→ **Task brief**: For each record below, set it down exactly but leave out any picture.

##############################

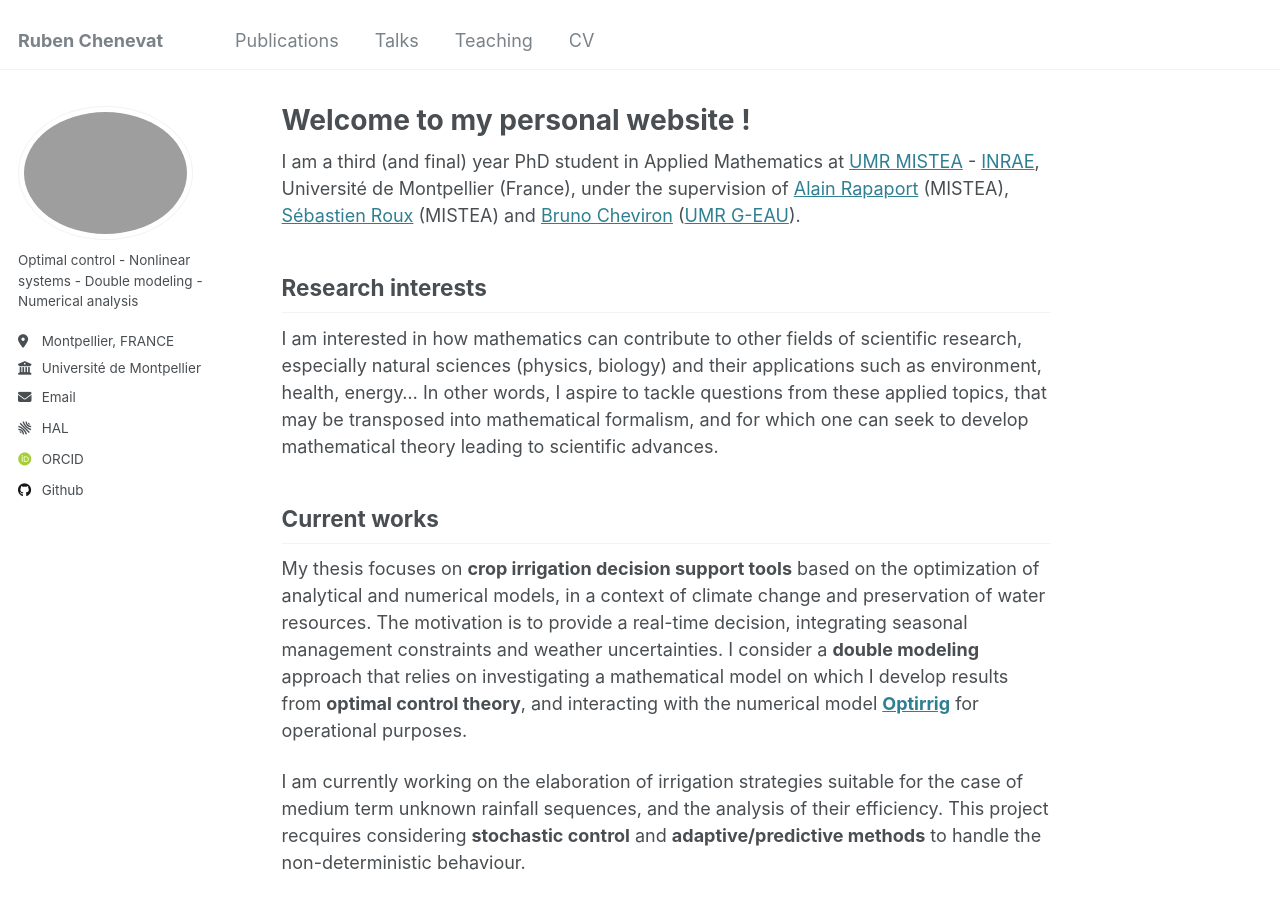
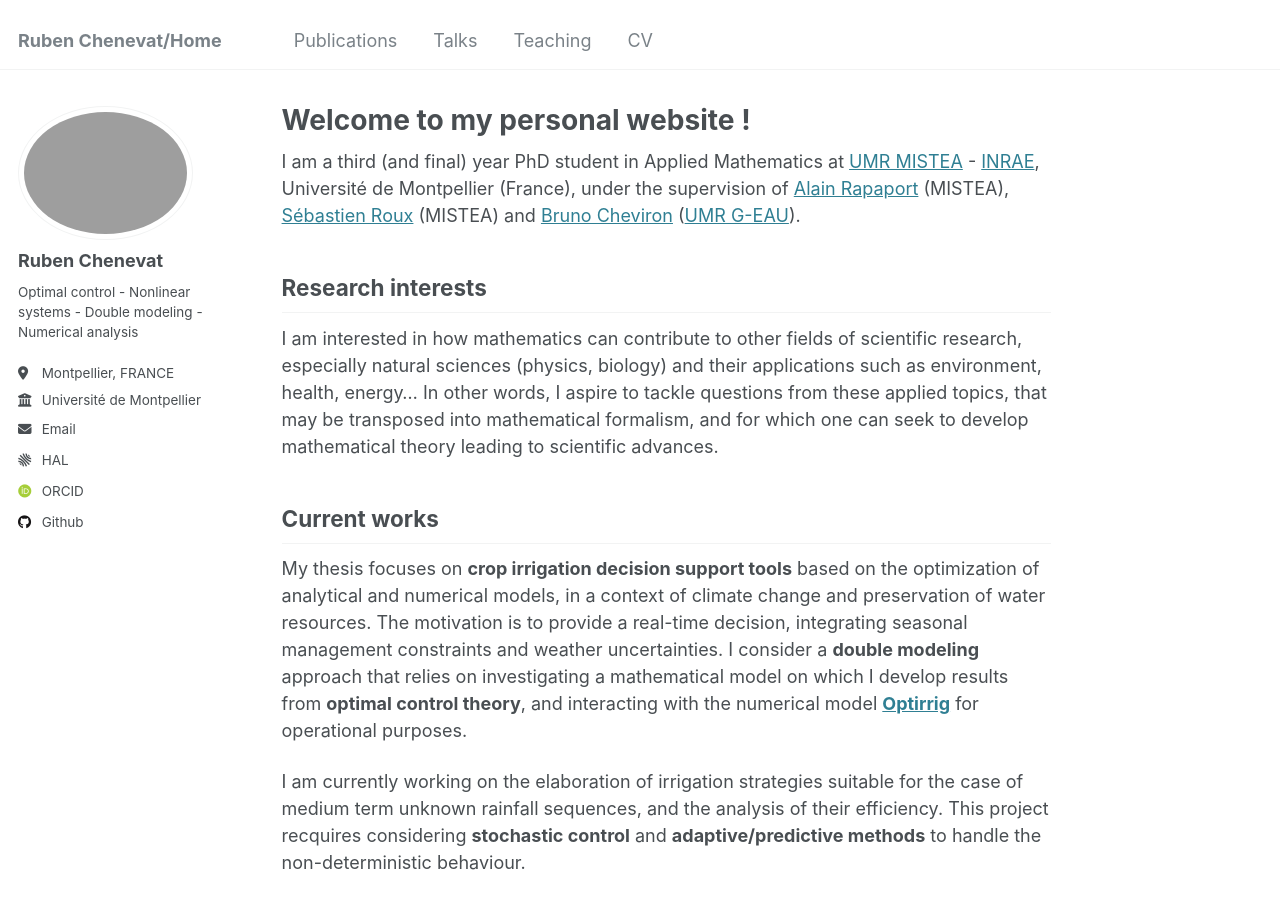
Before and after one commit to rubenchenevat/rubenchenevat.github.io, a Jekyll site: the page built from _pages/about.md, in a window 1280 px wide and 900 px high. Built offline with Jekyll 4.4.1, drawn with Linux system fonts in a browser that asks for light colours; some web fonts are replaced.

Commit message:
Update _config.yml

```diff
--- a/_config.yml
+++ b/_config.yml
@@ -8,7 +8,7 @@
 
 # Basic Site Settings
 locale                   : "fr-FR"
-title                    : "Ruben Chenevat"
+title                    : "Ruben Chenevat/Home"
 title_separator          : "-"
 name                     : &name "Ruben Chenevat"
 description              : &description "personal description"
@@ -22,7 +22,7 @@ repository               : "rubenchenevat/rubenchenevat.github.io"
 author:
   # Biographic information
   avatar           : "RubenChenevat.jpeg"
-  name             : # "Your Sidebar Name"
+  name             : "Ruben Chenevat"
   pronouns         : # None
   bio              : "Optimal control - Nonlinear systems - Double modeling - Numerical analysis"
   location         : "Montpellier, FRANCE"
```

##############################

→ **Response to this exercise**:
Before and after one commit to rubenchenevat/rubenchenevat.github.io, a Jekyll site: the page built from _pages/about.md, in a window 1280 px wide and 900 px high. Built offline with Jekyll 4.4.1, drawn with Linux system fonts in a browser that asks for light colours; some web fonts are replaced.

Commit message:
Update _config.yml

```diff
--- a/_config.yml
+++ b/_config.yml
@@ -8,7 +8,7 @@
 
 # Basic Site Settings
 locale                   : "fr-FR"
-title                    : "Ruben Chenevat"
+title                    : "Ruben Chenevat/Home"
 title_separator          : "-"
 name                     : &name "Ruben Chenevat"
 description              : &description "personal description"
@@ -22,7 +22,7 @@ repository               : "rubenchenevat/rubenchenevat.github.io"
 author:
   # Biographic information
   avatar           : "RubenChenevat.jpeg"
-  name             : # "Your Sidebar Name"
+  name             : "Ruben Chenevat"
   pronouns         : # None
   bio              : "Optimal control - Nonlinear systems - Double modeling - Numerical analysis"
   location         : "Montpellier, FRANCE"
```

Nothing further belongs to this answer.